Instructions for the task> Below is a listing to copy exactly; no image goes into the copy.

Segment Open

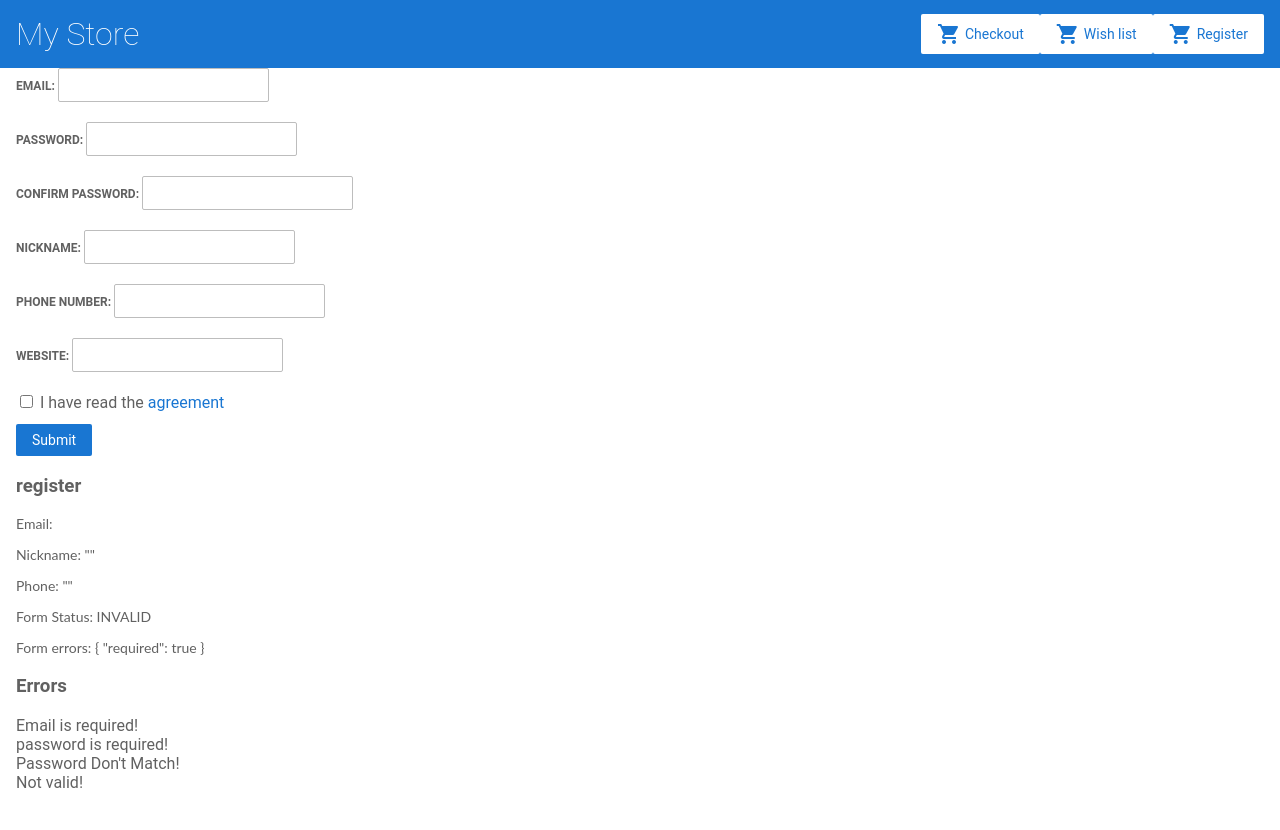
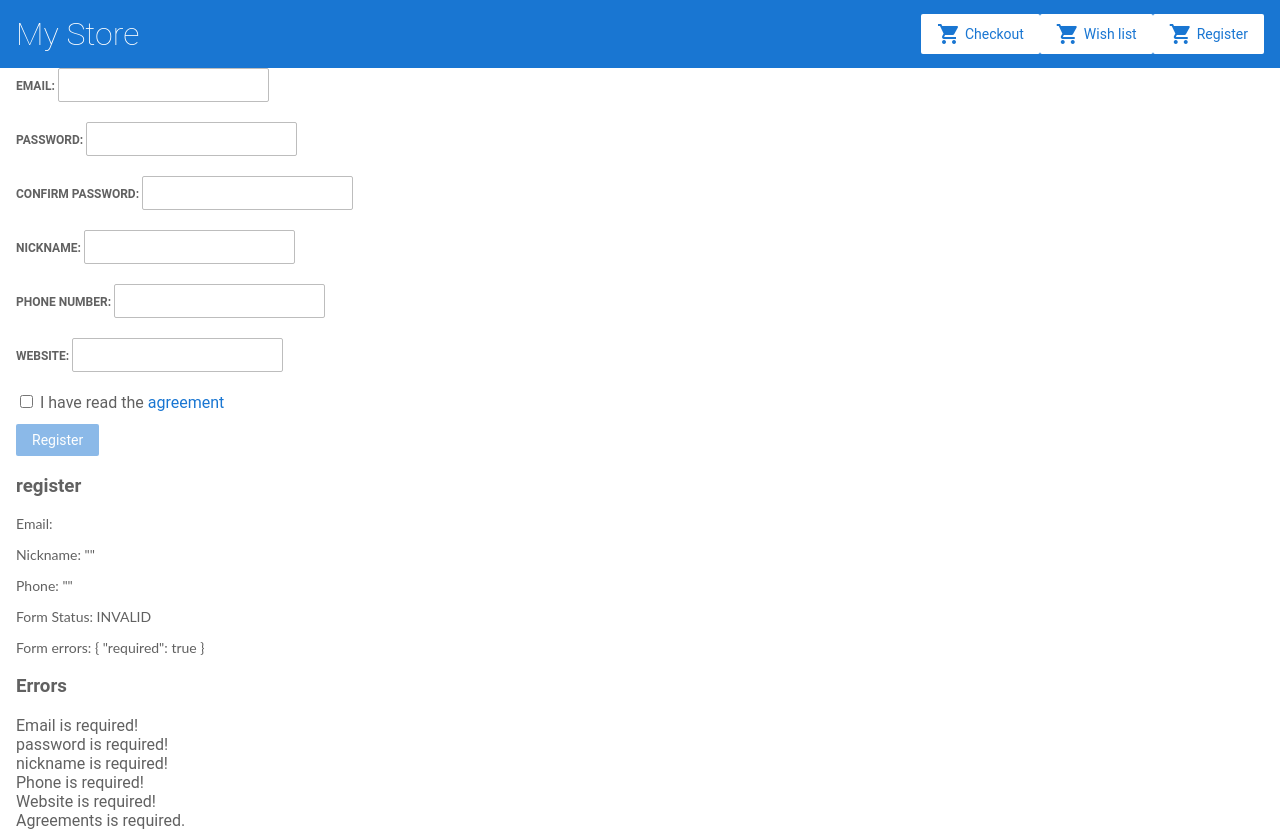
Before and after one commit to khachapuridze/angular-tutorial-first, an Angular app: page /forms in a window 1280 px wide. Before the commit the page ends 800 px from the top, so only its background shows below. Built offline with nearby package versions, Linux system fonts and the light colour scheme.

Commit message:
feat(angular-forms): finish task-1

```diff
--- a/src/app/forms/forms.component.html
+++ b/src/app/forms/forms.component.html
@@ -5,10 +5,10 @@
             <input id="email" type="email" formControlName="email" >
         </label>
         <label for="password"> Password:
-            <input type="password" formControlName="password">
+            <input type="text" formControlName="password">
         </label>
         <label for="confPassword"> Confirm Password:
-            <input type="password" formControlName="confPassword">
+            <input type="text" formControlName="confPassword">
         </label>
         <label for="nickname"> Nickname:
             <input type="text" formControlName="nickname">
@@ -19,9 +19,10 @@
         <label for="web"> Website:
             <input type="text" formControlName="web">
         </label>
-        <input type="checkbox" name="check"  > I have read the <a href="">agreement</a><br>
+        <input  type="checkbox" formControlName="check"  required> I have read the <a href="">agreement</a><br>
 
-    <button class="button" type="submit">Submit</button>
+    <button class="btn btn-primary" type="submit" disabled >Register</button>
+
 </form>
 
 <div>
@@ -37,7 +38,7 @@
     <div>
             <h3>Errors</h3>
 
-            <div *ngIf="register.controls['email'].invalid  ">
+            <div *ngIf="register.controls['email'].invalid ">
                 <div *ngIf="register.controls['email'].errors.required">
                     Email is required!
                 </div>
@@ -51,15 +52,50 @@
                     <div *ngIf="register.controls['password'].errors.required">
                         password is required!
                     </div>
-                    <div *ngIf="!register.controls['password'].errors.MustMatch">
+                    <div *ngIf="register.controls['password'].errors.MustMatch">
                             Password Don't Match!
                     </div>
                     <div *ngIf="register.controls['password'].errors.minlength">
                             Minimum length is 7!
                     </div>
 
-                    <div *ngIf="!register.controls['password'].errors.pattern">
-                            Not valid!
+                    <div *ngIf="register.controls['password'].errors.pattern">
+                            Not valid Password!
                     </div>
             </div>
+
+            <div *ngIf="register.controls['nickname'].invalid">
+                <div *ngIf="register.controls['nickname'].errors.required">
+                    nickname is required!
+                </div>
+                <div *ngIf="register.controls['nickname'].errors.pattern">
+                    Nickname should contain only english characters numbers and character -
+                </div>
+            </div>
+
+            <div *ngIf="register.controls['phone'].invalid">
+                <div *ngIf="register.controls['phone'].errors.required">
+                    Phone is required!
+                </div>
+                <div *ngIf="register.controls['phone'].errors.pattern">
+                    Phone Number should always start from +380 then it should contain 9 numbers
+                </div>
+            </div>
+
+            <div *ngIf="register.controls['web'].invalid">
+                <div *ngIf="register.controls['web'].errors.required">
+                    Website is required!
+                </div>
+                <div *ngIf="register.controls['web'].errors.pattern">
+                    Website should be like a website url
+                </div>
+            </div>
+
+            <div *ngIf="register.controls['check'].invalid" >
+                <span *ngIf="register.controls['check'].errors.required" >
+                    Agreements is required.
+                </span>
+            </div>
+
+
         </div>
--- a/src/app/forms/forms.component.ts
+++ b/src/app/forms/forms.component.ts
@@ -1,5 +1,5 @@
 import { Component, OnInit } from "@angular/core";
-import { FormBuilder, Validators, FormControl } from '@angular/forms';
+import { FormBuilder, Validators } from '@angular/forms';
 
 @Component({
     selector: 'app-forms',
@@ -16,19 +16,19 @@ export class formsComponent implements OnInit{
     ){
 
 
-        this.register = this.formBuilder.group({
+        this.register = formBuilder.group({
 
             email: ['',[Validators.required,Validators.email]],
-            password: ['',[Validators.minLength(7),Validators.required,Validators.pattern(/^[0-9a-zA-Z]+$/)]],
-            confPassword: ['',[Validators.minLength(7),Validators.required]],
-            nickname: ['',[Validators.required]],
-            phone: ['',[Validators.required]],
-            web: ['',[Validators.required]],
-
+            password: ['',[Validators.minLength(8),Validators.required,Validators.pattern(/[\w0-9]{8,}/)]],
+            confPassword: ['',[Validators.minLength(8),Validators.required,Validators.pattern(/[\w0-9]{8,}/)]],
+            nickname: ['',[Validators.required,Validators.pattern(/^[0-9a-zA-Z]+\-+$/)]],
+            phone: ['',[Validators.required,Validators.pattern(/\+380[0-9]{9}$/)]],
+            web: ['',[Validators.required,Validators.pattern(/(ftp|http|https):\/\/(\w+:{0,1}\w*@)?(\S+)(:[0-9]+)?(\/|\/([\w#!:.?+=&%@!\-\/]))?/)]],
+            check: ['',[Validators.required]]
 
         },
         {
-            validator: this.MustMatch
+            validators: this.MustMatch
         });
     }
 
@@ -38,11 +38,11 @@ export class formsComponent implements OnInit{
     //     return passwrd.value.match(letterNumber);
     // }
 
-    static isPassOk(passwrd){
-        var letterNumber = /^[0-9a-zA-Z]+$/;
-        return passwrd.value.match(letterNumber)? true : null;
+    // static isPassOk(passwrd){
+    //     var letterNumber = /^[0-9a-zA-Z]+$/;
+    //     return passwrd.value.match(letterNumber)? true : null;
 
-    }
+    // }
 
     MustMatch(password) {
         if (password.get('password').value !== password.get('confPassword').value) {
@@ -50,24 +50,15 @@ export class formsComponent implements OnInit{
         }
     }
 
+
+
+
     onSubmit(value) {
 
         this.register(value);
     }
 
-    resetForm() {
-        this.register.reset();
-    }
 
-    forbiddenName() {
-        return (formControl) => {
-            return formControl.value === 'Roman' ? { forbidden: { invalid: true } } : null;
-        }
-    }
-
-    get email() {
-        return this.register.get('email') as FormControl;
-    }
 
     ngOnInit() {  }
 
```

Segment Closed

Response>
Before and after one commit to khachapuridze/angular-tutorial-first, an Angular app: page /forms in a window 1280 px wide. Before the commit the page ends 800 px from the top, so only its background shows below. Built offline with nearby package versions, Linux system fonts and the light colour scheme.

Commit message:
feat(angular-forms): finish task-1

```diff
--- a/src/app/forms/forms.component.html
+++ b/src/app/forms/forms.component.html
@@ -5,10 +5,10 @@
             <input id="email" type="email" formControlName="email" >
         </label>
         <label for="password"> Password:
-            <input type="password" formControlName="password">
+            <input type="text" formControlName="password">
         </label>
         <label for="confPassword"> Confirm Password:
-            <input type="password" formControlName="confPassword">
+            <input type="text" formControlName="confPassword">
         </label>
         <label for="nickname"> Nickname:
             <input type="text" formControlName="nickname">
@@ -19,9 +19,10 @@
         <label for="web"> Website:
             <input type="text" formControlName="web">
         </label>
-        <input type="checkbox" name="check"  > I have read the <a href="">agreement</a><br>
+        <input  type="checkbox" formControlName="check"  required> I have read the <a href="">agreement</a><br>
 
-    <button class="button" type="submit">Submit</button>
+    <button class="btn btn-primary" type="submit" disabled >Register</button>
+
 </form>
 
 <div>
@@ -37,7 +38,7 @@
     <div>
             <h3>Errors</h3>
 
-            <div *ngIf="register.controls['email'].invalid  ">
+            <div *ngIf="register.controls['email'].invalid ">
                 <div *ngIf="register.controls['email'].errors.required">
                     Email is required!
                 </div>
@@ -51,15 +52,50 @@
                     <div *ngIf="register.controls['password'].errors.required">
                         password is required!
                     </div>
-                    <div *ngIf="!register.controls['password'].errors.MustMatch">
+                    <div *ngIf="register.controls['password'].errors.MustMatch">
                             Password Don't Match!
                     </div>
                     <div *ngIf="register.controls['password'].errors.minlength">
                             Minimum length is 7!
                     </div>
 
-                    <div *ngIf="!register.controls['password'].errors.pattern">
-                            Not valid!
+                    <div *ngIf="register.controls['password'].errors.pattern">
+                            Not valid Password!
                     </div>
             </div>
+
+            <div *ngIf="register.controls['nickname'].invalid">
+                <div *ngIf="register.controls['nickname'].errors.required">
+                    nickname is required!
+                </div>
+                <div *ngIf="register.controls['nickname'].errors.pattern">
+                    Nickname should contain only english characters numbers and character -
+                </div>
+            </div>
+
+            <div *ngIf="register.controls['phone'].invalid">
+                <div *ngIf="register.controls['phone'].errors.required">
+                    Phone is required!
+                </div>
+                <div *ngIf="register.controls['phone'].errors.pattern">
+                    Phone Number should always start from +380 then it should contain 9 numbers
+                </div>
+            </div>
+
+            <div *ngIf="register.controls['web'].invalid">
+                <div *ngIf="register.controls['web'].errors.required">
+                    Website is required!
+                </div>
+                <div *ngIf="register.controls['web'].errors.pattern">
+                    Website should be like a website url
+                </div>
+            </div>
+
+            <div *ngIf="register.controls['check'].invalid" >
+                <span *ngIf="register.controls['check'].errors.required" >
+                    Agreements is required.
+                </span>
+            </div>
+
+
         </div>
--- a/src/app/forms/forms.component.ts
+++ b/src/app/forms/forms.component.ts
@@ -1,5 +1,5 @@
 import { Component, OnInit } from "@angular/core";
-import { FormBuilder, Validators, FormControl } from '@angular/forms';
+import { FormBuilder, Validators } from '@angular/forms';
 
 @Component({
     selector: 'app-forms',
@@ -16,19 +16,19 @@ export class formsComponent implements OnInit{
     ){
 
 
-        this.register = this.formBuilder.group({
+        this.register = formBuilder.group({
 
             email: ['',[Validators.required,Validators.email]],
-            password: ['',[Validators.minLength(7),Validators.required,Validators.pattern(/^[0-9a-zA-Z]+$/)]],
-            confPassword: ['',[Validators.minLength(7),Validators.required]],
-            nickname: ['',[Validators.required]],
-            phone: ['',[Validators.required]],
-            web: ['',[Validators.required]],
-
+            password: ['',[Validators.minLength(8),Validators.required,Validators.pattern(/[\w0-9]{8,}/)]],
+            confPassword: ['',[Validators.minLength(8),Validators.required,Validators.pattern(/[\w0-9]{8,}/)]],
+            nickname: ['',[Validators.required,Validators.pattern(/^[0-9a-zA-Z]+\-+$/)]],
+            phone: ['',[Validators.required,Validators.pattern(/\+380[0-9]{9}$/)]],
+            web: ['',[Validators.required,Validators.pattern(/(ftp|http|https):\/\/(\w+:{0,1}\w*@)?(\S+)(:[0-9]+)?(\/|\/([\w#!:.?+=&%@!\-\/]))?/)]],
+            check: ['',[Validators.required]]
 
         },
         {
-            validator: this.MustMatch
+            validators: this.MustMatch
         });
     }
 
@@ -38,11 +38,11 @@ export class formsComponent implements OnInit{
     //     return passwrd.value.match(letterNumber);
     // }
 
-    static isPassOk(passwrd){
-        var letterNumber = /^[0-9a-zA-Z]+$/;
-        return passwrd.value.match(letterNumber)? true : null;
+    // static isPassOk(passwrd){
+    //     var letterNumber = /^[0-9a-zA-Z]+$/;
+    //     return passwrd.value.match(letterNumber)? true : null;
 
-    }
+    // }
 
     MustMatch(password) {
         if (password.get('password').value !== password.get('confPassword').value) {
@@ -50,24 +50,15 @@ export class formsComponent implements OnInit{
         }
     }
 
+
+
+
     onSubmit(value) {
 
         this.register(value);
     }
 
-    resetForm() {
-        this.register.reset();
-    }
 
-    forbiddenName() {
-        return (formControl) => {
-            return formControl.value === 'Roman' ? { forbidden: { invalid: true } } : null;
-        }
-    }
-
-    get email() {
-        return this.register.get('email') as FormControl;
-    }
 
     ngOnInit() {  }
 
```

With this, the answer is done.